“We must all do our share, but China, accounting for 90 percent of North Korean trade, China alone has economic leverage over Pyongyang that is unique, and its role is therefore particularly important.”
North Korea’s threat of launching a nuclear attack on U.S. has forced the Trump administration to seek China’s intervention to de-escalate the situation. China, on the other hand, acting as a responsible nation has actively participated in pressurizing the hermit nation. However, this aid has come at a cost.
China agreed to impose sanctions on North Korea or at least threaten sanctions resulting in the hermit nation backing down. For this help in preventing World War 3, China asked Donald Trump to do a few things, as reported by Japan Times. First China urged Trump not to call them a “currency manipulator,” something that Trump had promised to do soon after taking office.
Donald Trump on April 12, 2017, announced that China was not a currency manipulator and his administration will not label China as a currency manipulator. Trump reasoned that China was not doing it after he took office and hence there was no need to take any action now. Trump’s comment had also seen a fall in dollar and interest rates.

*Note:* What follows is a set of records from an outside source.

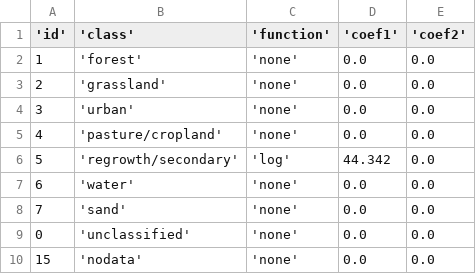
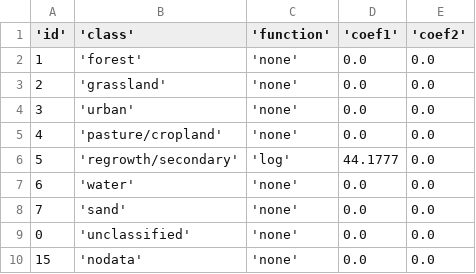
Before and after one commit to xjtang/CBookie, a CSV file: parameters/Colombia/flux.csv, drawn as a sheet.

Commit message:
update parameters

```diff
--- a/parameters/Colombia/flux.csv
+++ b/parameters/Colombia/flux.csv
@@ -5,3 +5,3 @@
 4,'pasture/cropland','none',0.0,0.0
-5,'regrowth/secondary','log',44.342,0.0
+5,'regrowth/secondary','log',44.1777,0.0
 6,'water','none',0.0,0.0
```
Also changed, not shown: 4 other files.
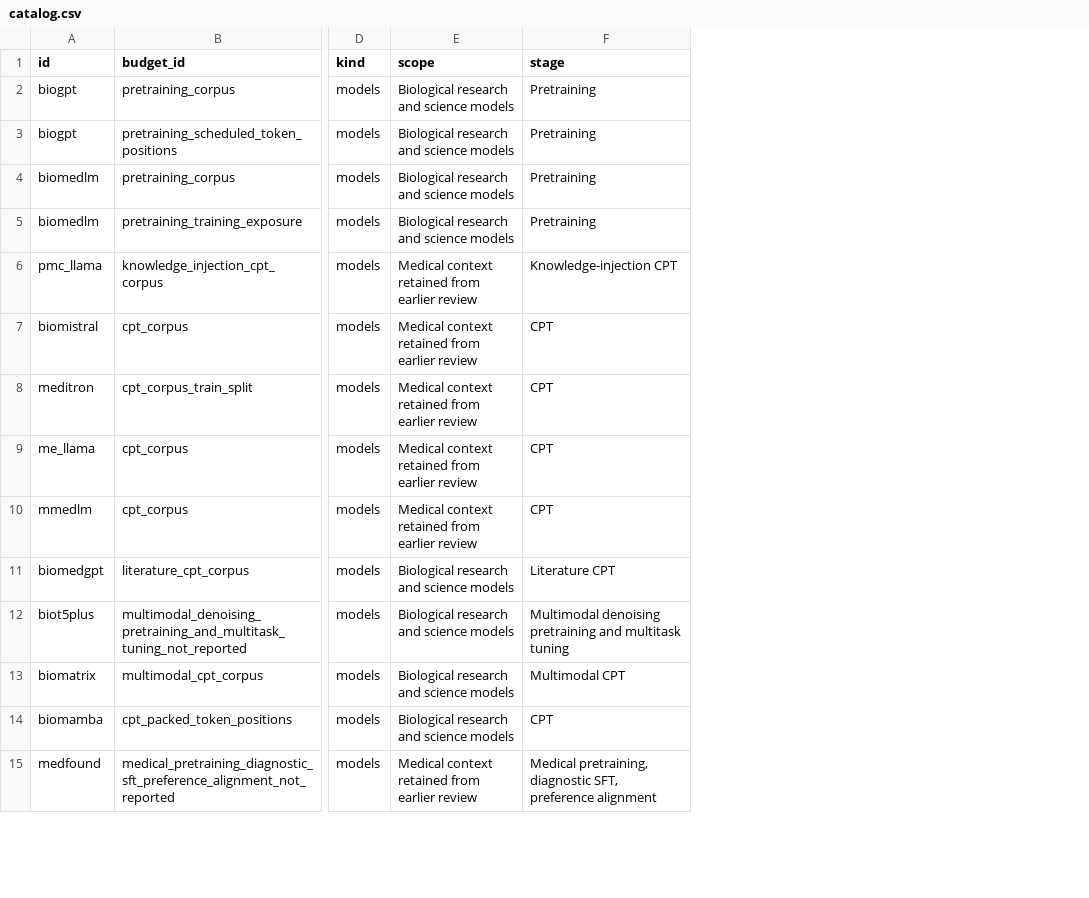
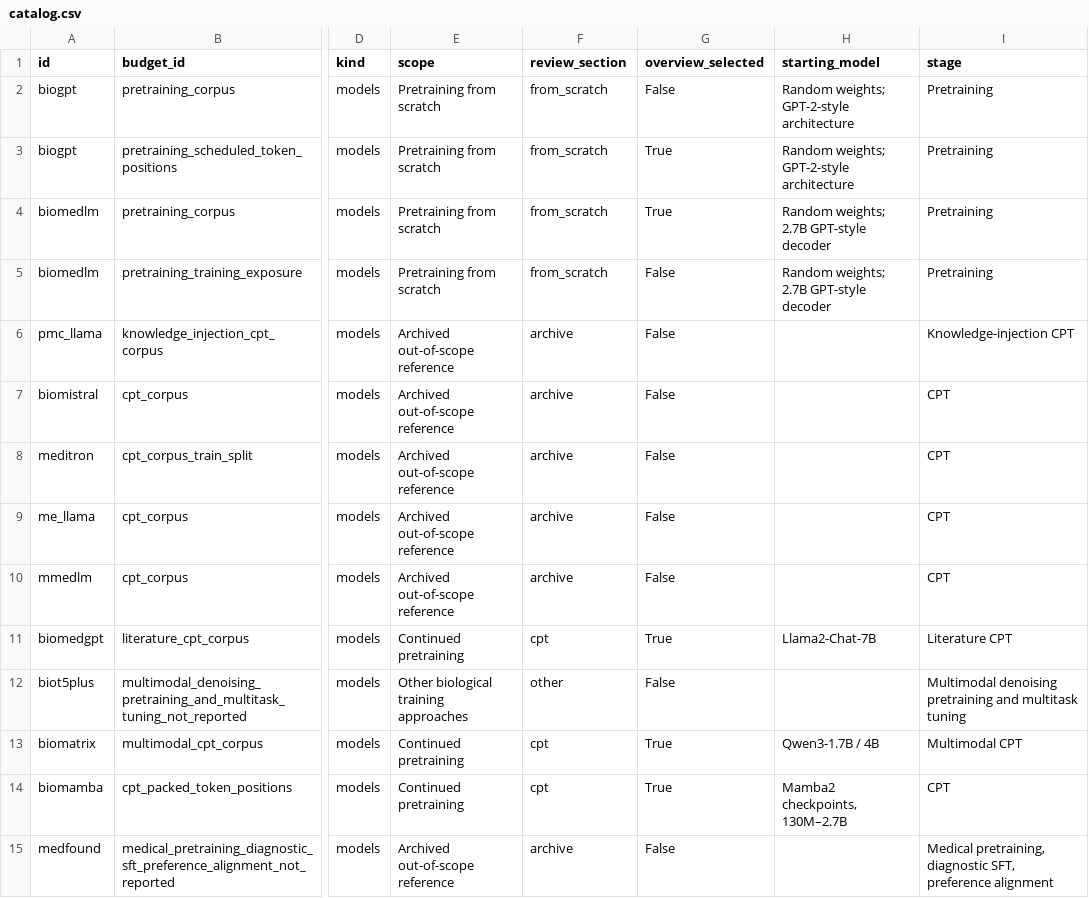
Before and after one commit to Some-random/paper-extraction-lab, a CSV file: reports/bio_foundation_review_2026-10-15/catalog.csv, drawn as a sheet; only a part is shown, gaps mark what is left out; the diff covers the shown part only; the diff names each change by its address in the sheet, - before the commit and + after, or states it on an @@ line.

Commit message:
Focus the shared review on biological continued pretraining

```diff
--- a/reports/bio_foundation_review_2026-10-15/catalog.csv
+++ b/reports/bio_foundation_review_2026-10-15/catalog.csv
+column F (review_section), rows 2-15: from_scratch | from_scratch | from_scratch | from_scratch | archive | archive | archive | archive | archive | cpt | other | cpt | cpt | archive
+column G (overview_selected), rows 2-15: False | True | True | False | False | False | False | False | False | True | False | True | True | False
+column H (starting_model), rows 2-14: Random weights; GPT-2-style architecture | Random weights; GPT-2-style architecture | Random weights; 2.7B GPT-style decoder | Random weights; 2.7B GPT-style decoder |  |  |  |  |  | Llama2-Chat-7B |  | Qwen3-1.7B / 4B | Mamba2 checkpoints, 130M–2.7B
-E2:E5 (scope): Biological research and science models
+E2:E5 (scope): Pretraining from scratch
-E6:E10 (scope): Medical context retained from earlier review
+E6:E10 (scope): Archived out-of-scope reference
-E11 (scope): Biological research and science models
+E11 (scope): Continued pretraining
-E12 (scope): Biological research and science models
+E12 (scope): Other biological training approaches
-E13:E14 (scope): Biological research and science models
+E13:E14 (scope): Continued pretraining
-E15 (scope): Medical context retained from earlier review
+E15 (scope): Archived out-of-scope reference
```
Also changed, not shown: 1 added row and 39 edited cells elsewhere in this file, 51 other files.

China’s second demand for helping with North Korea is sacking of Pacific Command chief, Harry Harris. Chinese President Xi Jinping made the demand through their ambassador to the United States. Harris is responsible for U.S. security in the Pacific region and is known for his tough policies against North Korea and China, as reported by Korea Times.
Notably, Harry Harris was responsible for dispatching USS Carl Vinson to Korean Peninsula to deter North Korea from taking any hasty actions and as a show of strength. He had also pushed for installation of advanced Terminal High Altitude Area Defense (THAAD) anti-missile system in South Korea, which China has strongly objected, stating that it undermines their security and the strategic balance in the region.
One other prime reason for China making such a demand is Harry’s stand on the South China Sea. Harris has maintained the U.S. “Freedom of Navigation” in the disputed South China Sea. China’s growing operations in the region have been the source of tension between several countries including Philippines, India, and Vietnam.
China’s demand for sacking of Admiral Harry Harris coincided with the face-to-face visit meeting between Trump and Jinping. It is reported that U.S has likely rejected the demand to sack Harris and may not reconsider it either.
Even though U.S. may not have accepted all the demands this time, such quid-pro-quo puts a serious question on China’s real intentions. If things were to get worse with North Korea, can the Trump administration trust China? One can only hope that it will not come to that, and World War 3 will be averted by direct negotiations between Trump and North Korea.
[Featured Image by Alex Brandon/AP Images]